Invented by two NCAD students, Máire Kane (22) and Hannah Grogan (22), the ‘Personal Patient Pack’ (PPP) eliminates waste resulting from the single use of medical devices such as oxygen masks, allowing for them to be reused multiple times.

The two students developed their winning design in consultation with healthcare experts from St James’s Hospital, Dún Laoghaire Rehabilitation Hospital and Medicall Ambulance Service.

They learned that in a typical emergency callout, paramedics can use numerous separate devices such as plastic masks or nasal tubes on the patient. Upon arrival in an emergency department, these devices are dumped and replaced with brand-new identical devices. The process can be repeated each time the patient is moved to a different department or ward, increasing the volume of plastic waste that impacts the environment.

The PPP transports an individual patient’s items in its bespoke sterile pockets, so they can be reused multiple times, dramatically reducing the quantities of medical waste. The pack follows the patient on their healthcare journey from ambulance to emergency department to hospital ward.
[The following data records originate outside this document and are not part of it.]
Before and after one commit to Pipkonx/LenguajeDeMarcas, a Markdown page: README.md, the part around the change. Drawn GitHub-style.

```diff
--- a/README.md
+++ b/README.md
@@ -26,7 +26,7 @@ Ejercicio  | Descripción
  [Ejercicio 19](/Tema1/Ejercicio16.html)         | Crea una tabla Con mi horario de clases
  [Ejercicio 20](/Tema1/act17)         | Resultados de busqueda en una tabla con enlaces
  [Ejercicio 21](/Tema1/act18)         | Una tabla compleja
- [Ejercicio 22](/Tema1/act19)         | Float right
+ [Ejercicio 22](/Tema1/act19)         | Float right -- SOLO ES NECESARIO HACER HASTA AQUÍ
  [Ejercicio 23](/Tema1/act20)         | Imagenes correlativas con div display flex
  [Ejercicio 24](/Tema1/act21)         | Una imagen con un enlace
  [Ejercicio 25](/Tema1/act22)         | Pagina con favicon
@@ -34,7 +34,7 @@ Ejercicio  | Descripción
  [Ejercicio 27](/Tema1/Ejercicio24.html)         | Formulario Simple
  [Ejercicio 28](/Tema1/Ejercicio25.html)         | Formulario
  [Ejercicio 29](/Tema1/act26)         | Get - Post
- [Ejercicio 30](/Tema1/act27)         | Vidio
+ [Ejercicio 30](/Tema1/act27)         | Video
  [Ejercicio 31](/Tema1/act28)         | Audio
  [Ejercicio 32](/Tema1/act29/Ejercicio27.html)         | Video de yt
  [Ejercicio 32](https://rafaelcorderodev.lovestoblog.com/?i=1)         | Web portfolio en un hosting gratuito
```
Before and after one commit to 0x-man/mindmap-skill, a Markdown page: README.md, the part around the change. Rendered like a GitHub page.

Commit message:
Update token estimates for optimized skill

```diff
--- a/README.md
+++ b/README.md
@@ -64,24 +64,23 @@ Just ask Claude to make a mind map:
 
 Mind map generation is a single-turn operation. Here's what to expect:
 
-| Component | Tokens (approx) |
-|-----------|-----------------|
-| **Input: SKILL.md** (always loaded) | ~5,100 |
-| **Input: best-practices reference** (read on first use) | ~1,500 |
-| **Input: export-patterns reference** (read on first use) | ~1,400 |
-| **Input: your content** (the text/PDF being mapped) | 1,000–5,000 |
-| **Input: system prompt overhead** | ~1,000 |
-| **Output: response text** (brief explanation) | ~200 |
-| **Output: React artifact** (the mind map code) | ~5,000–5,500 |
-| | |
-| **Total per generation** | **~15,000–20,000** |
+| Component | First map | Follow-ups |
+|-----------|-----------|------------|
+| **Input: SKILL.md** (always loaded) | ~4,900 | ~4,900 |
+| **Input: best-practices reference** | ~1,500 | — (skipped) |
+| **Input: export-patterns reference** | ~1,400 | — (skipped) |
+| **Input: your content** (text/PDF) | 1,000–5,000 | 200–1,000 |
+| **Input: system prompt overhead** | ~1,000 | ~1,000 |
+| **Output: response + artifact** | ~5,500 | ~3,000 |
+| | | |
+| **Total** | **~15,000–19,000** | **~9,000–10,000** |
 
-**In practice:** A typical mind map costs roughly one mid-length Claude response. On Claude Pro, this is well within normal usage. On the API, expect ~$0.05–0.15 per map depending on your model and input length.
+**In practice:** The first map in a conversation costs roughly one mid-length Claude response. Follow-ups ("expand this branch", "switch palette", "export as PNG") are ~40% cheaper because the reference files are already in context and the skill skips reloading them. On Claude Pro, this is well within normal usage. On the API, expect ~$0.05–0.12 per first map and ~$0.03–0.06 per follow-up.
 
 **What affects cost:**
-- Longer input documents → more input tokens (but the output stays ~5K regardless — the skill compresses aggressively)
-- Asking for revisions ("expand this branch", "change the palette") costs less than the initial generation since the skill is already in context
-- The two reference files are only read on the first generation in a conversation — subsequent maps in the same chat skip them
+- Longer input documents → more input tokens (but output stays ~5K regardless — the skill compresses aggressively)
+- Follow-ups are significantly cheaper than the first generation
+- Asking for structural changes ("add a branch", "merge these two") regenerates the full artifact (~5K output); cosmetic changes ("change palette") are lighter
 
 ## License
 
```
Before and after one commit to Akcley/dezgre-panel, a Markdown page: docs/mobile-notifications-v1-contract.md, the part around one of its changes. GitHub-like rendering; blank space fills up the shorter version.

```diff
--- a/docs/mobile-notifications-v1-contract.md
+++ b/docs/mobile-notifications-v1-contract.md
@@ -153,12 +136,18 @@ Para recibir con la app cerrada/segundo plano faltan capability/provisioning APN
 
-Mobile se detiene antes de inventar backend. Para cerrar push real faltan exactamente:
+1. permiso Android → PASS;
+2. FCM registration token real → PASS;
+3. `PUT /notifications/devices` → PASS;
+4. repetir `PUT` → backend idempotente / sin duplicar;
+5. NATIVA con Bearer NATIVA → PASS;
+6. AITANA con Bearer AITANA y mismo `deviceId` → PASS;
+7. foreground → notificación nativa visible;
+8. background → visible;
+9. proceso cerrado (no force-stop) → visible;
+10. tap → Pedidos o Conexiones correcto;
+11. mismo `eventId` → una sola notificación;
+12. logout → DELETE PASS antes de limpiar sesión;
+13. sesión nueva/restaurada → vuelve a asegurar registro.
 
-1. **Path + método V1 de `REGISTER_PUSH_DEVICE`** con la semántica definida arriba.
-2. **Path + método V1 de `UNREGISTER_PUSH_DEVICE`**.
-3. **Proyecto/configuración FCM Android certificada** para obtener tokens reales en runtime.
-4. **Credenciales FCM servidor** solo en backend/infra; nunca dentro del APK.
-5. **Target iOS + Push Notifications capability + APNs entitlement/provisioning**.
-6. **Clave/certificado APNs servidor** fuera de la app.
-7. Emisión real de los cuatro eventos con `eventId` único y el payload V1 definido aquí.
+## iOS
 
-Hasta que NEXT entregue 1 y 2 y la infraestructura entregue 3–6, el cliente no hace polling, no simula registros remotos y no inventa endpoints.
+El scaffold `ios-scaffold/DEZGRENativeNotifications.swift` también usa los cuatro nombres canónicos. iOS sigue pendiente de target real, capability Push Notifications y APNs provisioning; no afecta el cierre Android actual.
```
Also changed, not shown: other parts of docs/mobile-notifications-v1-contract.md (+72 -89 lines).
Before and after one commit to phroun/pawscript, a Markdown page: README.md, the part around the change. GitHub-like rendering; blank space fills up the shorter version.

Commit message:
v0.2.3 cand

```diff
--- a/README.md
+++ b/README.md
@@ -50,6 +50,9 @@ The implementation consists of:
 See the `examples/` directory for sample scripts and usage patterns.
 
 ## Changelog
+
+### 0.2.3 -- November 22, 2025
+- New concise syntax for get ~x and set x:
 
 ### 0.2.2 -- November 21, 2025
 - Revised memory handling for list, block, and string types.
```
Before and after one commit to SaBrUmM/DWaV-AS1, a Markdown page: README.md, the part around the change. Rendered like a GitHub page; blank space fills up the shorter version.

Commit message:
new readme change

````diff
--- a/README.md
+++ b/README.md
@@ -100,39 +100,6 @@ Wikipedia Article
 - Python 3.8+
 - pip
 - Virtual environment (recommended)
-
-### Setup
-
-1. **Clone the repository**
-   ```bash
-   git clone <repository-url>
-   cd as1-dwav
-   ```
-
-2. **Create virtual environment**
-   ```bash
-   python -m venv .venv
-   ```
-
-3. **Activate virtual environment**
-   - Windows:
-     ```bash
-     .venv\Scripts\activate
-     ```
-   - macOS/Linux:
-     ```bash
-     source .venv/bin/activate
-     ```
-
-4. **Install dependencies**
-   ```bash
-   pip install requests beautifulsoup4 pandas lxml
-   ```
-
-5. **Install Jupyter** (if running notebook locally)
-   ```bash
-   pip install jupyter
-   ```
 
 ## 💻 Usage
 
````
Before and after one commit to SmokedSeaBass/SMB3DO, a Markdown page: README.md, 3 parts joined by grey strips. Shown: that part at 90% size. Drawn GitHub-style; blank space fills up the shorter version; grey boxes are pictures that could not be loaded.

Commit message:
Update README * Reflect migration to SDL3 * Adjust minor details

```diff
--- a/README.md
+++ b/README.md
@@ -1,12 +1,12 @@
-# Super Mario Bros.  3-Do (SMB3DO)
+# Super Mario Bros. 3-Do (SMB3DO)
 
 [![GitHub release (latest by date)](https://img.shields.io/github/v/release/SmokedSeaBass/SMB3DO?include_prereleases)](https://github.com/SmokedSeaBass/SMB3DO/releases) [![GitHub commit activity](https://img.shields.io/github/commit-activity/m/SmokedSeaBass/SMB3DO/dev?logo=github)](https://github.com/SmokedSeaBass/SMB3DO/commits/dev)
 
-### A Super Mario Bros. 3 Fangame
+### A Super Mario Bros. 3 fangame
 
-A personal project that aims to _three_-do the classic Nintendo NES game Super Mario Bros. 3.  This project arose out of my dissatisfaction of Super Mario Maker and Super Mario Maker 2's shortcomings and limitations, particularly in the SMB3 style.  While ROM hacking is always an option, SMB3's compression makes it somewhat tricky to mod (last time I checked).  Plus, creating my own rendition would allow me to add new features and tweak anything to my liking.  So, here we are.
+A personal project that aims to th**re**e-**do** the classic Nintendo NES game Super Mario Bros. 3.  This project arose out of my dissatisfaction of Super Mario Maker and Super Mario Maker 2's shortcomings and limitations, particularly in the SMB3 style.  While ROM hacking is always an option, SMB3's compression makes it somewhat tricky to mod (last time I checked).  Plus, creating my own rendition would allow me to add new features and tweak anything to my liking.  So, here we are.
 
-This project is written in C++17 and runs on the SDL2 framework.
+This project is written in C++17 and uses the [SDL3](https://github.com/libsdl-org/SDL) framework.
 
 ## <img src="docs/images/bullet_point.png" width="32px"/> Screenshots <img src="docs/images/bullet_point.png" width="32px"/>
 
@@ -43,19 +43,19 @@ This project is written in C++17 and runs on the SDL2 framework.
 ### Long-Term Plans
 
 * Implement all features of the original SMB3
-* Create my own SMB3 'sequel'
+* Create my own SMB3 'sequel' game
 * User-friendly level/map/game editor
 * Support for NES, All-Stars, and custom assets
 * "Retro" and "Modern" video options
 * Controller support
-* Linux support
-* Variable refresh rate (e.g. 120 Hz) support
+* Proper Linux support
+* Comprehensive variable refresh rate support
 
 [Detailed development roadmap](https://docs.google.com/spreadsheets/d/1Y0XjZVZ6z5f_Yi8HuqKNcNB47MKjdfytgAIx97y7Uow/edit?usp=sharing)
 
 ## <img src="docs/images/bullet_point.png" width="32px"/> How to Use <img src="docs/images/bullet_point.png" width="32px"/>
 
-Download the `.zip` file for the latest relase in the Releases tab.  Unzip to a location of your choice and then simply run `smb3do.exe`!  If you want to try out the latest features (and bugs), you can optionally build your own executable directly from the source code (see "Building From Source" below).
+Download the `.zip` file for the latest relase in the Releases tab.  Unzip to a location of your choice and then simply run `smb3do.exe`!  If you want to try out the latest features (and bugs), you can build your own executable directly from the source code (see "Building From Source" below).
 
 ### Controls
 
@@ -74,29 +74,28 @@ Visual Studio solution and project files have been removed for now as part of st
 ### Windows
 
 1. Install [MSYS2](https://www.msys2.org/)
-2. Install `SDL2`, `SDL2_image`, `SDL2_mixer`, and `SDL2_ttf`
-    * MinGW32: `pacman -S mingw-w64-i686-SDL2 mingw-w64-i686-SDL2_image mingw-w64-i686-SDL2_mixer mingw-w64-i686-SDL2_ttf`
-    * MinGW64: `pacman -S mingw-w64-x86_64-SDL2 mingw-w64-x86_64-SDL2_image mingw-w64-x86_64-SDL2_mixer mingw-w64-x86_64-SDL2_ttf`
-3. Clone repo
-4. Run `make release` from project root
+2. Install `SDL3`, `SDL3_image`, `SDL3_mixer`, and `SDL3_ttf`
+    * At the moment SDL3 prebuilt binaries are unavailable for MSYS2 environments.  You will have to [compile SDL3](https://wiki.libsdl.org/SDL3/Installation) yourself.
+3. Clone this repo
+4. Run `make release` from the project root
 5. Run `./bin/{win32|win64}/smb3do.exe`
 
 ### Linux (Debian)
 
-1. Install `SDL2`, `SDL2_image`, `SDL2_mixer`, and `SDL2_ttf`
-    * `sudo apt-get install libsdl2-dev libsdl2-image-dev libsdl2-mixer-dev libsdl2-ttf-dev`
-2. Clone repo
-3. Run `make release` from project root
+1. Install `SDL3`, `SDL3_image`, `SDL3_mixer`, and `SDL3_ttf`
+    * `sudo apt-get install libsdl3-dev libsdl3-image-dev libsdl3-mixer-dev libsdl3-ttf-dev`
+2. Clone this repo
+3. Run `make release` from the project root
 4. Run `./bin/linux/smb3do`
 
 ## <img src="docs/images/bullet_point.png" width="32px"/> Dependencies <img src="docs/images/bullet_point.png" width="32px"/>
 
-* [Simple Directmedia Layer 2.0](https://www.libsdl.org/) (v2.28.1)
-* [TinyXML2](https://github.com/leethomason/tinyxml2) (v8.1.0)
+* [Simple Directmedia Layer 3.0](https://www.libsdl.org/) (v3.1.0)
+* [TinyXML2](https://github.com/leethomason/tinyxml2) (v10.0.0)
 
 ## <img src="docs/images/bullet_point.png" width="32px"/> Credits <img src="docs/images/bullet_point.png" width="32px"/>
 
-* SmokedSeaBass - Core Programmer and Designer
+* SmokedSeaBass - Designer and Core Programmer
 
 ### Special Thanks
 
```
Each pack is fully traceable to the patient through an embedded radio frequency identification tag (RFID). Patient details are taken by the paramedic and input on an iPad, which scans the pack using an RFID reader and sends the details to the hospital in real time.

Operations director at Medicall Ambulance Service Andrew Lyle says the PPP could seamlessly become part of the patient transport routine as patient information is already input by paramedics on tablet devices and ambulances have wifi on board.

When the patient is discharged, the pack can be put in the existing hospital laundry bin as the polycotton material (the same material used in nurses’ and doctors’ uniforms) can withstand the high laundry temperatures needed to eliminate germs.

Prize money

Both students receive €2,200 prize money from the James Dyson Foundation and their PPP invention proceeds to the international stage of the 2019 James Dyson Award along with two runner-up Irish student inventions – Smart Gluco and Checkkit.

Smart Gluco, invented by Orla Murphy from the University of Limerick, is a wearable insulin pump for type-one diabetics, which eliminates the risk of insulin blockages by removing the need for cannulas.

Checkkit, designed by Daniella Kaligorsky from Technological University Dublin, is a new toolkit which simulates the physical symptoms of breast cancer to promote early identification of breast cancer by educating users on self-examination.

The three Irish inventions will now compete with student inventions from 27 countries to win the €35,000 global award, which will be announced in November.